The last king of France was not even a king at the time of his execution. He had been arrested the previous August and stripped of all his titles and styles when the monarchy was abolished a month later – his name at the time of his death, according to the newly formed French republic, was Citoyen Louis Capet. Louis faced his beheading bravely, and spoke to the onlookers, forgiving those who called for his execution.
The tragedy of it all is that Louis had been one of the greatest reformers in the history of the French monarchy, and had repeatedly instituted (or attempted to institute) policies that would help the common people of France. However, his reforms were repeatedly blocked by a nobility jealous of its privileges – especially those reforms that would have harmed them financially. The reforms they did allow through often proved economically disastrous – Louis and his advisers were poor economists. As king, the ultimate responsibility rested with Louis, and as a man, he paid the ultimate price for it.
Napoleon had grand dreams of empire when he embarked for the Middle East in 1798. And at first, they seemed warranted. His forces took Malta in June 1798, and then eluded the British Navy for nearly two weeks as they crossed the Mediterranean to Egypt. On July 1, the fleet landed at Alexandria, although Napoleon himself was still at sea.
Perhaps this is why his orders were ignored, and his forces invaded the city during the night, taking it with little resistance. Napoleon’s Egyptian campaign was a mixed success: on land his forces triumphed over the Egyptians and ended the rule of the Mamelukes; at sea, they lost a disastrous engagement with the British. Undaunted, Napoleon continued with his plans to invade Syria, but a combination of harrying from the British at sea and the Ottomans on land, coupled with uprisings of the conquered (notably at Cairo in October 1798) eventually forced him to withdraw. The lasting results of his invasion were few: Egypt remained an Ottoman possession, although the decline of the Ottoman Empire was now undeniable; and the discovery of the Rosetta Stone led to great advances in archaeology, making it possible to translate hieroglyphics into modern languages.
It is possibly the most notorious defeat in military history, a textbook example of strategic and logistical errors: Napoleon’s retreat from Moscow, in the chilly Winter in 1812. This day, December 14, marks the date upon which the French were finally expelled from Russian territory.
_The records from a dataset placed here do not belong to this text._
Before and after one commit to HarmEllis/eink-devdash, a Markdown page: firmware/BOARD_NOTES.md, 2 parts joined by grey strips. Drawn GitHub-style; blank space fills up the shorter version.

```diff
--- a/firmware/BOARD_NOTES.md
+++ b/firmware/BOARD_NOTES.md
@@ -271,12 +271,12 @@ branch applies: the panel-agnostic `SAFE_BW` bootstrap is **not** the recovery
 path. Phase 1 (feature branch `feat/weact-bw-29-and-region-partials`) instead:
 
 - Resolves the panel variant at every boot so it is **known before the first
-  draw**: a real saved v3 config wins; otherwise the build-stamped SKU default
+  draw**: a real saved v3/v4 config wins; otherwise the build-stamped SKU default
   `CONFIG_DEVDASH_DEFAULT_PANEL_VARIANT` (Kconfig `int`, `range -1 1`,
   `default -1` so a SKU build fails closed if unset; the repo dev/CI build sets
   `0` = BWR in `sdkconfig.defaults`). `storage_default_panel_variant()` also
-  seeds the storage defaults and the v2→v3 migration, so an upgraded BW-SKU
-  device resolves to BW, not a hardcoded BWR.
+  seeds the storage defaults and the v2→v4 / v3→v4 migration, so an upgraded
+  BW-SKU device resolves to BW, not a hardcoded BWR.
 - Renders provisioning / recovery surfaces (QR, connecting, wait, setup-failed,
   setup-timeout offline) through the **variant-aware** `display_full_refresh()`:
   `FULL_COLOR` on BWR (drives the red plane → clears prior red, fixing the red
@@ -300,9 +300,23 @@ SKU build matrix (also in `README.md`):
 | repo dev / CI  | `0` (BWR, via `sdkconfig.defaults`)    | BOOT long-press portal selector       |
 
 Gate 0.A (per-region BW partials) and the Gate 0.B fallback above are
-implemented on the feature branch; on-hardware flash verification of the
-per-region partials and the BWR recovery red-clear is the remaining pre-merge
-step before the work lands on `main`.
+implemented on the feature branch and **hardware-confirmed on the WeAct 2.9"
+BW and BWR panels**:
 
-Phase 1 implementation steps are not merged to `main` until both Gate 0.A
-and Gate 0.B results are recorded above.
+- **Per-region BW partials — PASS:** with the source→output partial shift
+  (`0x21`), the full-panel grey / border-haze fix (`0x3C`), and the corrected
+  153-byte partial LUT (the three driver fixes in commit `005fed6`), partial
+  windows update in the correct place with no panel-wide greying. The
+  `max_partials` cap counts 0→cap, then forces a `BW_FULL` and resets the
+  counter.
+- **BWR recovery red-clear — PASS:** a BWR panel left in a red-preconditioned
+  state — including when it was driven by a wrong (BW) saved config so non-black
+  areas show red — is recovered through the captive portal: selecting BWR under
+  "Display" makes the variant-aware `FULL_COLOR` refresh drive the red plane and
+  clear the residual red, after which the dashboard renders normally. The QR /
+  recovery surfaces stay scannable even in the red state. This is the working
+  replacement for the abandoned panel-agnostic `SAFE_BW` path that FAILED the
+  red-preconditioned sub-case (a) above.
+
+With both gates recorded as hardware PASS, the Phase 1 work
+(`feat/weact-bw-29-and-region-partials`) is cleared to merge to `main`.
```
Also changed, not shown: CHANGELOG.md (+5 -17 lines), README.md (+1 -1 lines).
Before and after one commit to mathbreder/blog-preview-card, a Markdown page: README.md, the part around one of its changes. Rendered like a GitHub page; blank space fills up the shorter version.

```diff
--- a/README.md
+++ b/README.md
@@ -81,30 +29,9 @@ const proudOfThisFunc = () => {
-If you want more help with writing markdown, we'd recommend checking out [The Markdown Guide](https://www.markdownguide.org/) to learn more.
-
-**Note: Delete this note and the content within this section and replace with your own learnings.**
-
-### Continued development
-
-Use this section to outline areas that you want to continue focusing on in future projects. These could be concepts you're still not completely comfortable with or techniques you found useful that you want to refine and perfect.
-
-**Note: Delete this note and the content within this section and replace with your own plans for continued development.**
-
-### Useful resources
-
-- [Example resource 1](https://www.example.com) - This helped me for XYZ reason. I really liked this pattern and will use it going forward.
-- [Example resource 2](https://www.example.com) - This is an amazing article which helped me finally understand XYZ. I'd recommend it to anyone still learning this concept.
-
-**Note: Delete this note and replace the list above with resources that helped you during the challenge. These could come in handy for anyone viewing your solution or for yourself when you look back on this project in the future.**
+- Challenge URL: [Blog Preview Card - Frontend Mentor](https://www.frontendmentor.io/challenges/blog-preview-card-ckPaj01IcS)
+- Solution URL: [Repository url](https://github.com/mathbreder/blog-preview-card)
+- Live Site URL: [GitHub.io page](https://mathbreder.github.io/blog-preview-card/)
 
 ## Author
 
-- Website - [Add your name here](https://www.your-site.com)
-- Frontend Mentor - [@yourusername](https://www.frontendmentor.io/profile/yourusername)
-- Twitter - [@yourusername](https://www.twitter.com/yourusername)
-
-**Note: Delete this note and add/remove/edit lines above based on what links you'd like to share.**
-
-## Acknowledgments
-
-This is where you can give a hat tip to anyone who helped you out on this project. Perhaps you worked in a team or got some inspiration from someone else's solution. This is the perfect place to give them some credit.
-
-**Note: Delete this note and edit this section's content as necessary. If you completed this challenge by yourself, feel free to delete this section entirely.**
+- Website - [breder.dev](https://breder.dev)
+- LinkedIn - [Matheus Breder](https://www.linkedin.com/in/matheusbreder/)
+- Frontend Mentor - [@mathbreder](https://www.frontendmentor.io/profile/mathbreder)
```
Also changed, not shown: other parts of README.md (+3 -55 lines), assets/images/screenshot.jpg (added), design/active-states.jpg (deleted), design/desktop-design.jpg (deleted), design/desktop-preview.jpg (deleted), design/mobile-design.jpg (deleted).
A combination of factors – worsening weather, an over-extended supply chain, the scorched-earth policy of the Russian peasantry and the guerilla tactics of the Russian military being the most well-known – came together to make the French position in Moscow untenable. When Napoleon left the army to shore up his political position in France, the already poor morale of the French army sank lower still, and the remaining commanders ordered a retreat, most likely in order to prevent a mutiny.
Thus began one of the most infamous and fatal retreats the world has ever seen. In addition, the defeat was the beginning of the end for Napoleon, whose fortunes declined over the next few years, finally culminating in his defeat in the battle of Waterloo in 1815
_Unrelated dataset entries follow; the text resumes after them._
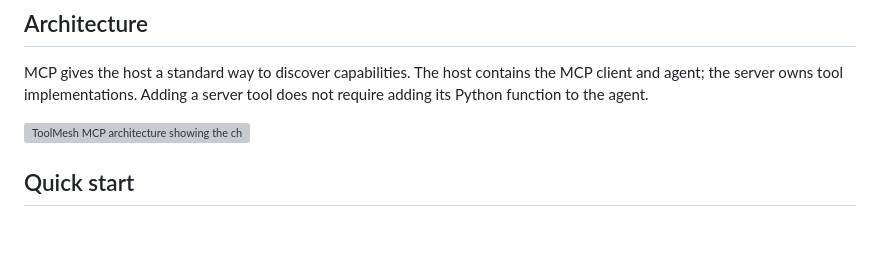
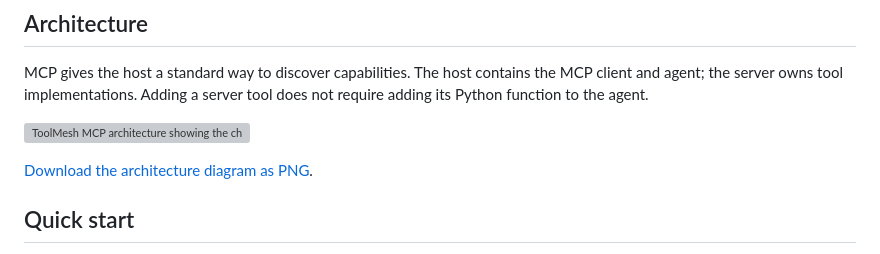
Before and after one commit to shyamjipatel/mcp-tool-using-agent, a Markdown page: README.md, the part around the change. GitHub-like rendering; blank space fills up the shorter version; grey boxes are pictures that could not be loaded.

Commit message:
docs: include PNG export of MCP architecture

```diff
--- a/README.md
+++ b/README.md
@@ -18,6 +18,8 @@ ToolMesh is an AI agent with a multi-conversation chat workspace. It discovers M
 MCP gives the host a standard way to discover capabilities. The host contains the MCP client and agent; the server owns tool implementations. Adding a server tool does not require adding its Python function to the agent.
 
 ![ToolMesh MCP architecture showing the chat workspace, FastAPI host, LangGraph agent, model, SQLite store, MCP client, MCP server, and weather provider](docs/mcp-architecture.svg)
+
+[Download the architecture diagram as PNG](docs/mcp-architecture.png).
 
 ## Quick start
 
```
Also changed, not shown: docs/mcp-architecture.png (added).
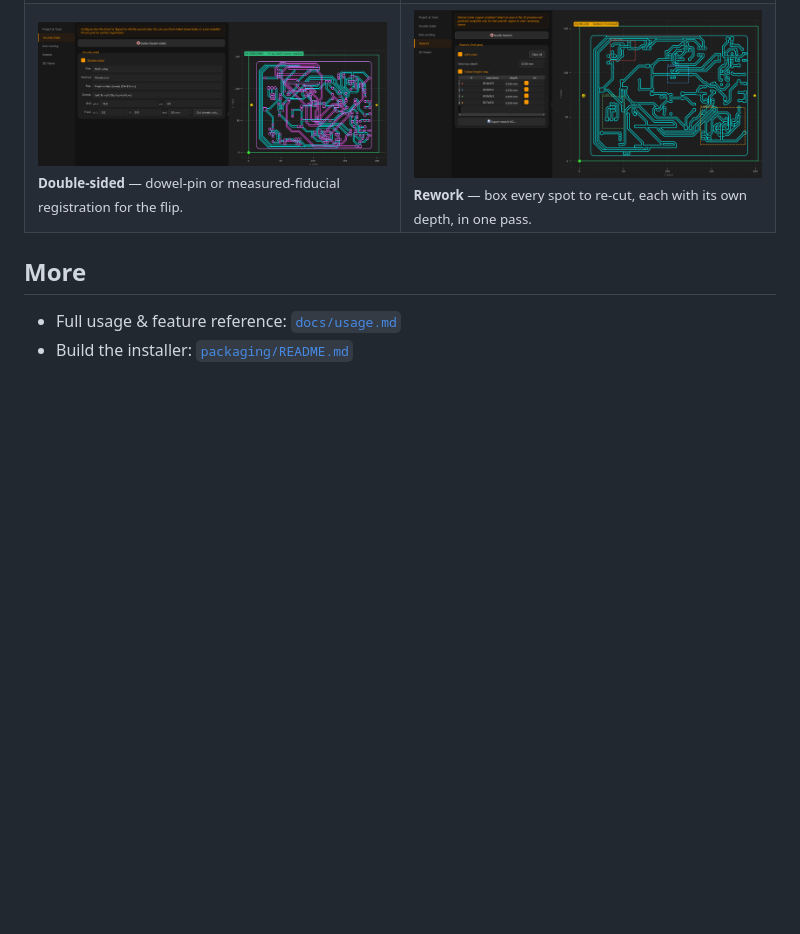
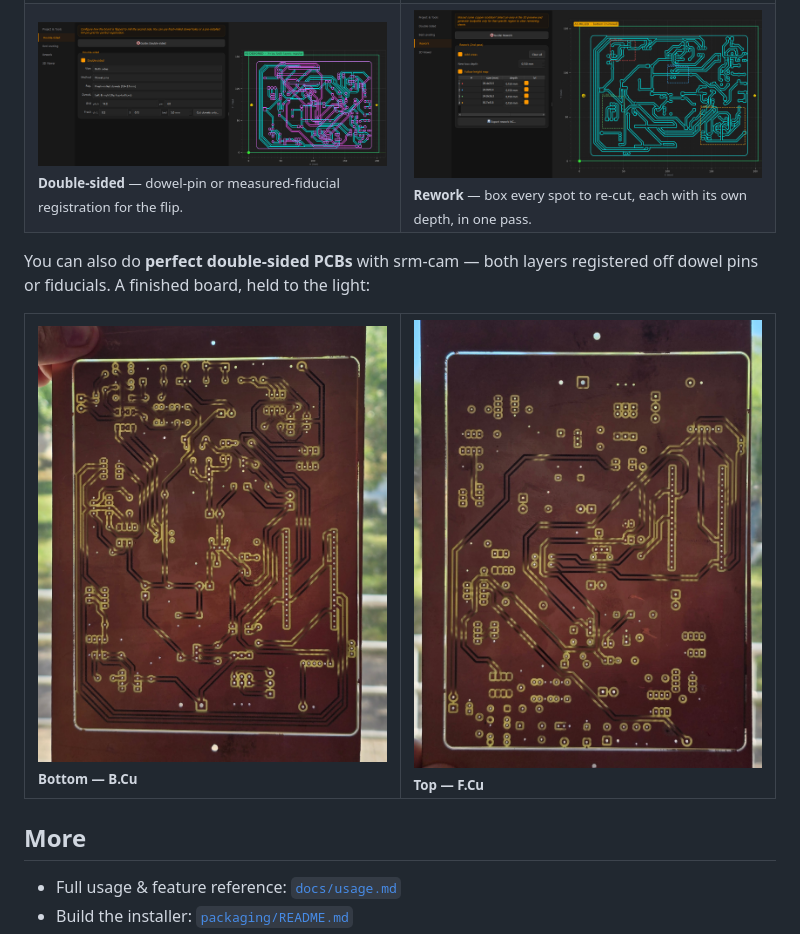
Before and after one commit to MadsRudolph/srm-cam, a Markdown page: README.md, the part around the change. Rendered like a GitHub page; pictures changed too: docs/Readme_photos/doublesided_bcu.jpg (added), docs/Readme_photos/doublesided_fcu.jpg (added); blank space fills up the shorter version.

Commit message:
README: showcase a finished double-sided board (B.Cu + F.Cu)
Add photos of a real double-sided PCB milled with srm-cam to the showcase.

```diff
--- a/README.md
+++ b/README.md
@@ -48,6 +48,15 @@ After a `git pull`, `python -m gerber2rml.doctor` installs any new dependencies.
 </tr>
 </table>
 
+You can also do **perfect double-sided PCBs** with srm-cam — both layers registered off dowel pins or fiducials. A finished board, held to the light:
+
+<table>
+<tr>
+<td width="50%"><img src="docs/Readme_photos/doublesided_bcu.jpg" alt="Bottom copper (B.Cu)"><br><sub><b>Bottom — B.Cu</b></sub></td>
+<td width="50%"><img src="docs/Readme_photos/doublesided_fcu.jpg" alt="Top copper (F.Cu)"><br><sub><b>Top — F.Cu</b></sub></td>
+</tr>
+</table>
+
 ## More
 
 - Full usage & feature reference: [`docs/usage.md`](docs/usage.md)
```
The fall of Dien Bien Phu marked the unofficial end of French Indo-China. The French Far East Expeditionary Corps was comprehensively defeated by the Viet Minh communist-nationalist revolutionaries – the first time that a colonial occupier had been so defeated. The causes of the defeat are many, but the two most prominent are the evolution of the Viet Minh from a loose group of disorganised guerilla bands into a force equivalent to standing national army, and a series of poor decisions made by the French defenders.
The Vietnamese victory came only after 55 days of battle, with large losses on both sides: as many as 2000 French dead and over 4000 Vietnamese. The fighting was close and deadly, often resembling the trench warfare of World War One as the siege progressed. In the final victory, almost 12,000 French prisoners were taken, and many died in captivity from wounds received in the fighting, or as a result of beatings, disease and starvation while imprisoned.
The official end of the first Indo-China War came later that year, although it would cast a long shadow, inspiring other rebellions in the French colonies of Madagascar and Algeria, two separate coups d’état in France itself, and of course, the Second Indo-China War – better known today as the Vietnam War.